Orsted’s planning document – published by the authorities on January 17 (2023) – included a report from a group representing British oil company BP and the North Endurance Partnership project partners.

The report stated that the carbon capture and storage program excludes the participation of the region.

The Net Zero Teesside project report dated July (2022) stated that the two projects were expected to be developed in the overlap area, but BP and its partners found it difficult to achieve this throughout the region.

In order to start carbon injection into the project by 2026, BP has expressed doubts that a compromise can be reached in time, as it needs assurance on the fate of the region.

While Oersted stated that the sporadic turbines that could reduce the boating problem would reduce the company’s annual electricity production by 2.5%, thus the project would become less competitive in the market.

The wind power project’s planned capacity of 2.6 GW will help the country achieve its goal of increasing offshore wind capacity from 11 GW in 2021 to 50 GW by 2030.

These efforts require huge investments in new marine infrastructure for the North Sea.

Talks continue despite obstacles

During the current discussions, BP has stated that it is committed to a mutually acceptable solution, while Denmark’s Ørsted has expressed confidence that an agreement can be reached to allow development of both projects.

Regulators and industry experts believe there is hope for wind power and carbon capture and storage projects shared by the region.

The North Sea Transitional Authority (NSTA) stressed that advances in technology could change the calculations, adding that alternative methods of monitoring carbon dioxide were still in the development stages or were too expensive, leading to increased costs to the industry without realizing profits.

The “ocean floor nodes” technology can carry out the tasks of seismic data boats, and the technology is a seismometer located on the sea floor, and can be applied to a depth of thousands of meters.

However, the agency’s chief geophysicist, Ronnie Barr, said that while the costs of this technology are expected to come down, it is likely to cost 3 or 4 times the cost of using boats.

For his part, John Underhill, director of the Center for Energy Transition at the University of Aberdeen, geologist, stressed the need to develop sites for carbon capture and storage to support climate goals in Britain, but there are no signs of a breakthrough to resolve the crisis between the two companies, and it is likely that the same problem will appear elsewhere.

There are other similar problems with the planned Acorn Carbon project off Scotland, which overlaps with the Maram Wind offshore wind farm.

Shell and Scotch Power Renewables, which secured initial rights to develop the wind farm a year ago, said they were in discussions with Acorn.

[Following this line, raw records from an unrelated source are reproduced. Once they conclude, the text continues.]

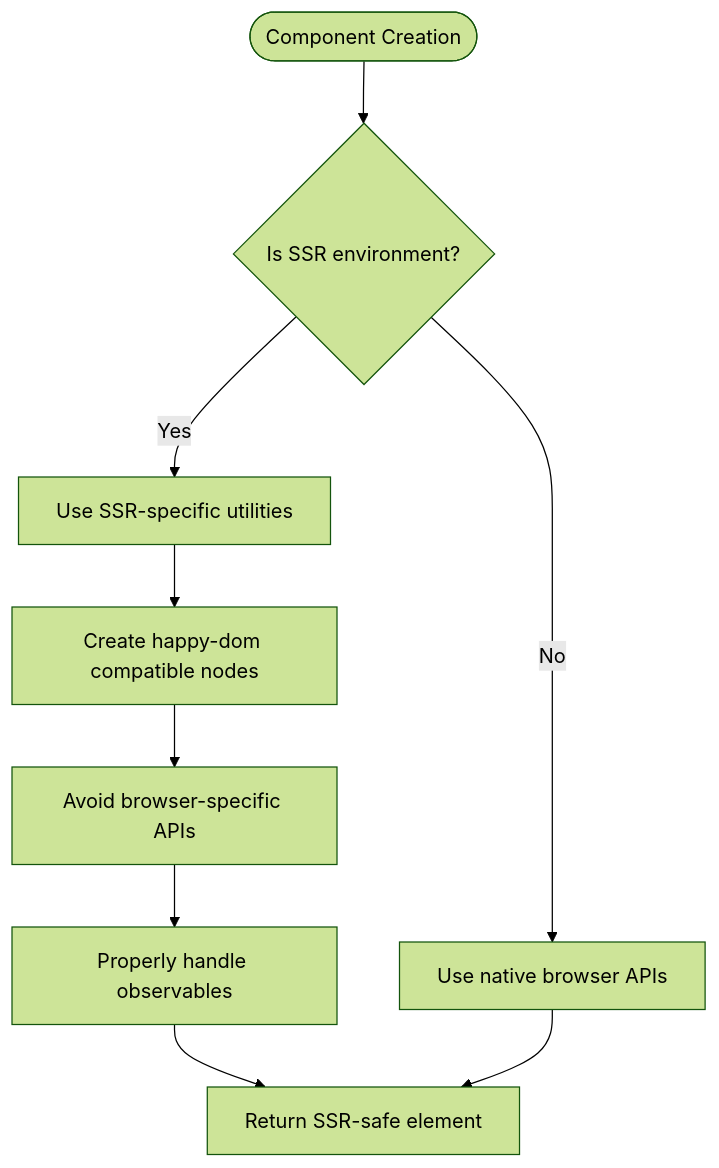
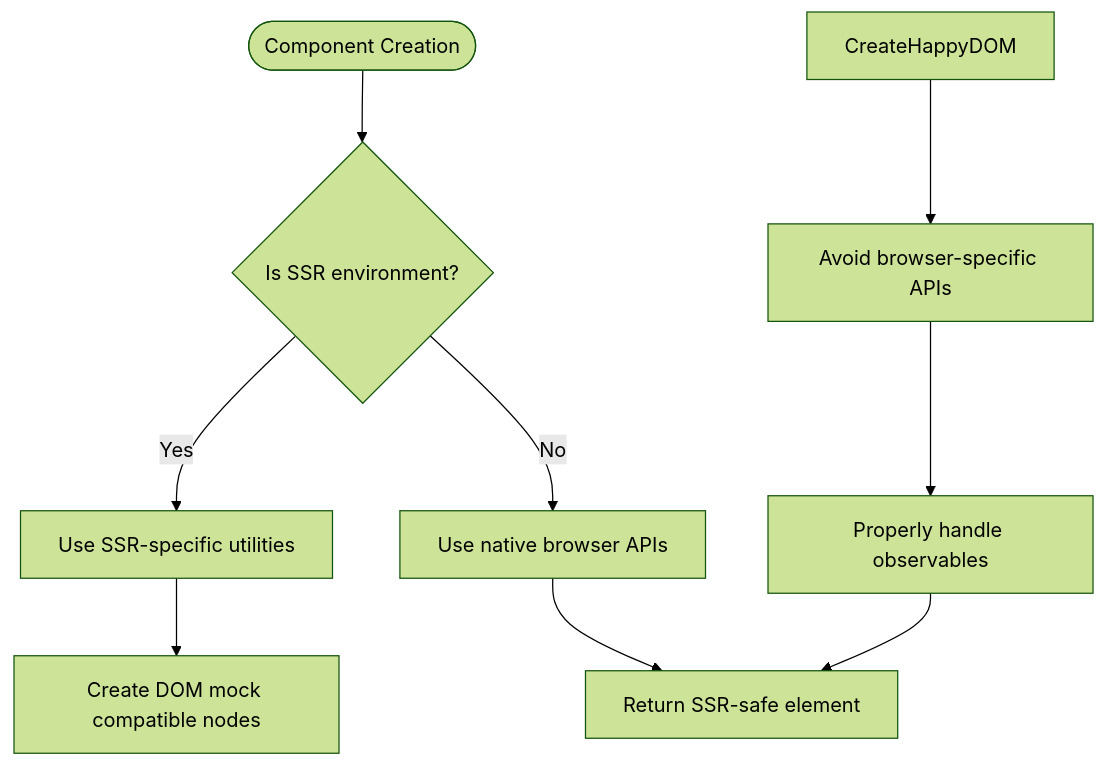
The sixth of 10 diagrams in .qoder/repowiki/en/content/API Reference/Core Methods/Element Creation/Server-Side Element Creation.md (wobyjs/woby), drawn with Mermaid (forest theme) before and after one commit. The commit also changed other lines of this file and 911 other files, not shown here.

First line of the commit message:
refactor(ssr): replace happy-dom with custom DOM mocks for server-side rendering

````diff
--- a/.qoder/repowiki/en/content/API Reference/Core Methods/Element Creation/Server-Side Element Creation.md
+++ b/.qoder/repowiki/en/content/API Reference/Core Methods/Element Creation/Server-Side Element Creation.md
@@ -248,11 +248,11 @@
 ```mermaid
 flowchart TD
 Start([Component Creation]) --> CheckSSR{"Is SSR environment?"}
 CheckSSR --> |Yes| UseSSRUtils["Use SSR-specific utilities"]
-UseSSRUtils --> CreateHappyDOM["Create happy-dom compatible nodes"]
+UseSSRUtils --> CreateMockNodes["Create DOM mock compatible nodes"]
 CreateHappyDOM --> AvoidBrowserAPIs["Avoid browser-specific APIs"]
 AvoidBrowserAPIs --> HandleObservables["Properly handle observables"]
 HandleObservables --> ReturnElement["Return SSR-safe element"]
 CheckSSR --> |No| UseBrowserAPIs["Use native browser APIs"]
 UseBrowserAPIs --> ReturnElement
 ```
````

Shell, also a developer in Acorn, added that both projects were at an early stage and that the overlap was not widespread.

Underhill noted that the Becquerel gas field is a potential site for future carbon capture and storage, but current plans to build an Outer Dowsing wind farm could face similar hurdles.

According to wind farm project manager David Feu, development of the project is on track to supply 1.6 million homes with electricity by the end of the decade.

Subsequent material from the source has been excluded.